What is it?: The forthcoming 5,000-plus-seat music venue at Monte Carlo (aka the soon-to-be Park MGM), which we recently toured despite ongoing construction.
Where on property is it?: It’s on the southeast corner of the casino, where the Lance Burton Theater once sat. It also welcomes you from the north as you drive into Park Las Vegas from Park Avenue.
When does it open?: December 17 with Stevie Nicks and The Pretenders.
How will I get there? Park your vehicle at Monte Carlo, where there will be locals-only spots (event-parking rates still apply), or travel by tram. In true exit-through-the-gift-shop form, you must enter from or depart through the casino.
What will I need before reaching my seat? An adult drink, clearly, from one of the venue’s seven bars (or, if you’re sitting in VIP, there's bottle service). Though food-and-beverage details still aren't available, you should eat before entering, or you'll likely have to wait until leaving what's being characterized as a beverage-focused venue—one that's surrounded by dining options both inside the casino and outside at Park Las Vegas. Which means another excuse to enjoy Shake Shack.
Where might my seats be? There’s a floor orchestra section with temporary seating, a low orchestra section and a high orchestra section, with the low orchestra’s seating able to retract telescopically to expand the floor’s seating (or general-admission standing) area. At the top sits the balcony section—the farthest seat being no more than 145 feet from the stage— which can be curtained off for more intimate shows. In all, 5,200 seats, with a 6,400 capacity during maximum GA shows.
What entertainment will be on offer? MGM Resorts likes the big guns, so it’s going after both midlevel-venue music acts (like Nicks) as well as those who regularly play arenas (like Bruno Mars, scheduled for December 30 and 31). The only residencies—ahem, MGM will be referring to them as “extended engagements”—announced thus far belong to Mars and to Cher, whose “Classic Cher” gigs begin February 8.
Park Theater will also feature headliner stand-up comics (Katt Williams was recently announced for January 7) and a configuration versatile enough to host UFC and boxing matches, award shows and galas, and even basketball games. (Yes, the floor fits a full basketball court.) “We want to be more flexible with acts,” says Dan Bernbach, Park Theater’s general manager and executive director. “We want a wide variety of [music] genres and entertainment acts.

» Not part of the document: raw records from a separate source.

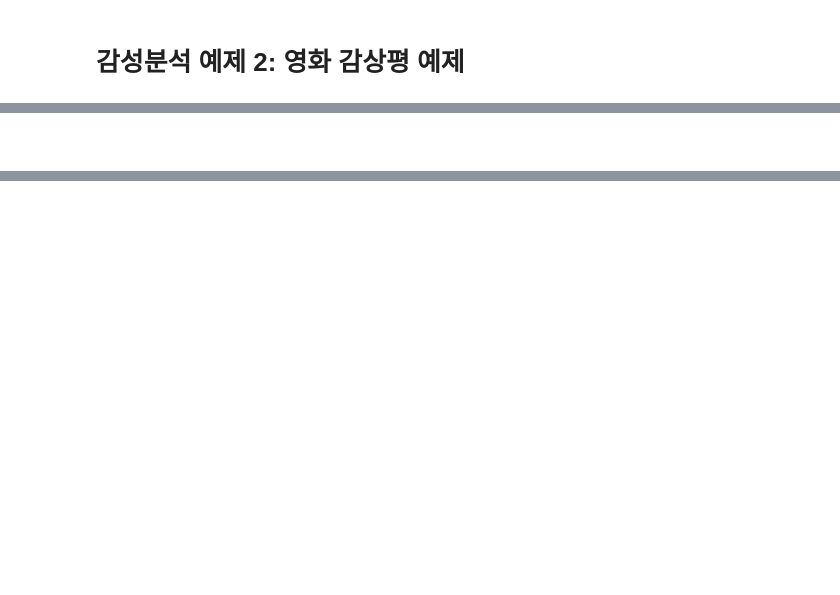
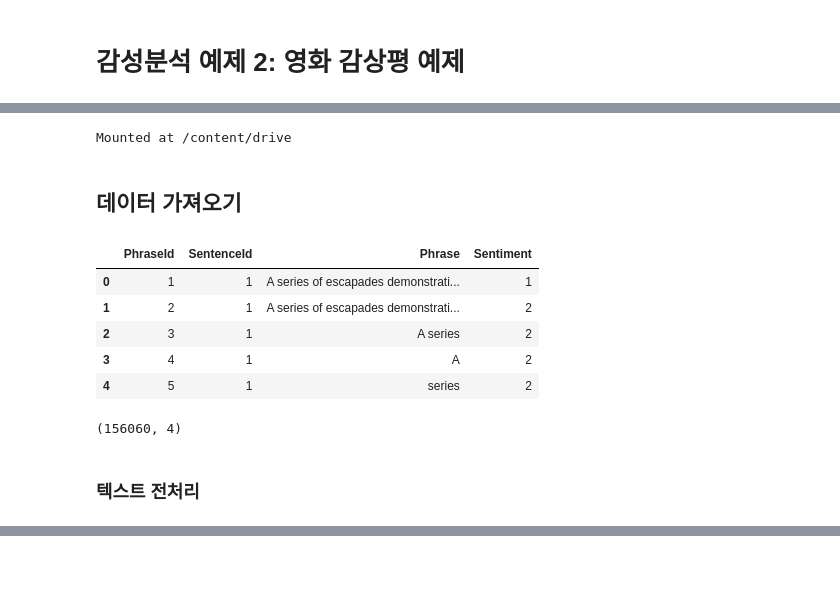
Before and after one commit to mkhoin/nlp1209, a Jupyter notebook: 자연어처리활용/05_감성분석_5등급분류.ipynb, the cells around one changed output, grey strips where cells are left out. Saved outputs shown, nothing was run; the diff lists cells and outputs as text; code cells hidden in the pictures; blank space fills up the shorter version.

```diff
--- a/자연어처리활용/05_감성분석_5등급분류.ipynb
+++ b/자연어처리활용/05_감성분석_5등급분류.ipynb
@@ -5,3 +10,8 @@
+# %%
+from google.colab import drive
+drive.mount('/content/drive')
+# %% [output]
+Mounted at /content/drive
 # %%
 import numpy as np
 import pandas as pd
@@ -39,10 +50,21 @@ tf.random.set_seed(123)
 
 random.seed(123)
 # %% [markdown]
-##
+## 데이터 가져오기
 # %%
-train= pd.read_csv("train.tsv", sep="\t")  # tsv: tab seperated value
+train= pd.read_csv("/content/drive/My Drive/NLP_LAB/train.tsv", sep="\t")  # tsv: tab seperated value
 
 train.head()
+# %% [output]
+|  | PhraseId | SentenceId | Phrase | Sentiment |
+| 0 | 1 | 1 | A series of escapades demonstrati... | 1 |
+| 1 | 2 | 1 | A series of escapades demonstrati... | 2 |
+| 2 | 3 | 1 | A series | 2 |
+| 3 | 4 | 1 | A | 2 |
+| 4 | 5 | 1 | series | 2 |
 # %%
 train.shape
+# %% [output]
+(156060, 4)
+# %% [markdown]
+### 텍스트 전처리
```
Also changed, not shown: parts of 22 cells of this notebook.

Instead of three or four mainstay acts, we want shorter engagements and more diversity.”
So who do we beg to book Radiohead and Frank Ocean? Jokes aside, MGM’s central booking department will be filling the calendar, with assistance from promoters such as AEG, Live Nation and others.
What about the stage? It’s staggering—we’re talking 40 feet tall by 140 feet wide, which is 20 feet wider than the stage at the Colosseum, Park Theater’s chief competitor. And like the seating, the staging can be draped for added intimacy. An LED wall 80 feet wide and 40 feet tall will backdrop the performers onstage. And nine HD 4K projectors can cover screens on either side and over the speakers high above. “The performer can customize the show for the venue,” Bernbach says. You reading this, Trent Reznor?
What does Park Theater have over its competitors? Unlike Colosseum, the Chelsea and the Axis, its position in the casino allows for windows—huge floor-to-ceiling panels on each level so natural sunlight floods the venue early in the evening. And outdoor balconies allow patrons to get fresh air and a south-Strip view. Now all it needs are some millennial-friendly (and millennial-budget-friendly) extended engagements, and Park could be the large-theater venue to beat on Las Vegas Boulevard.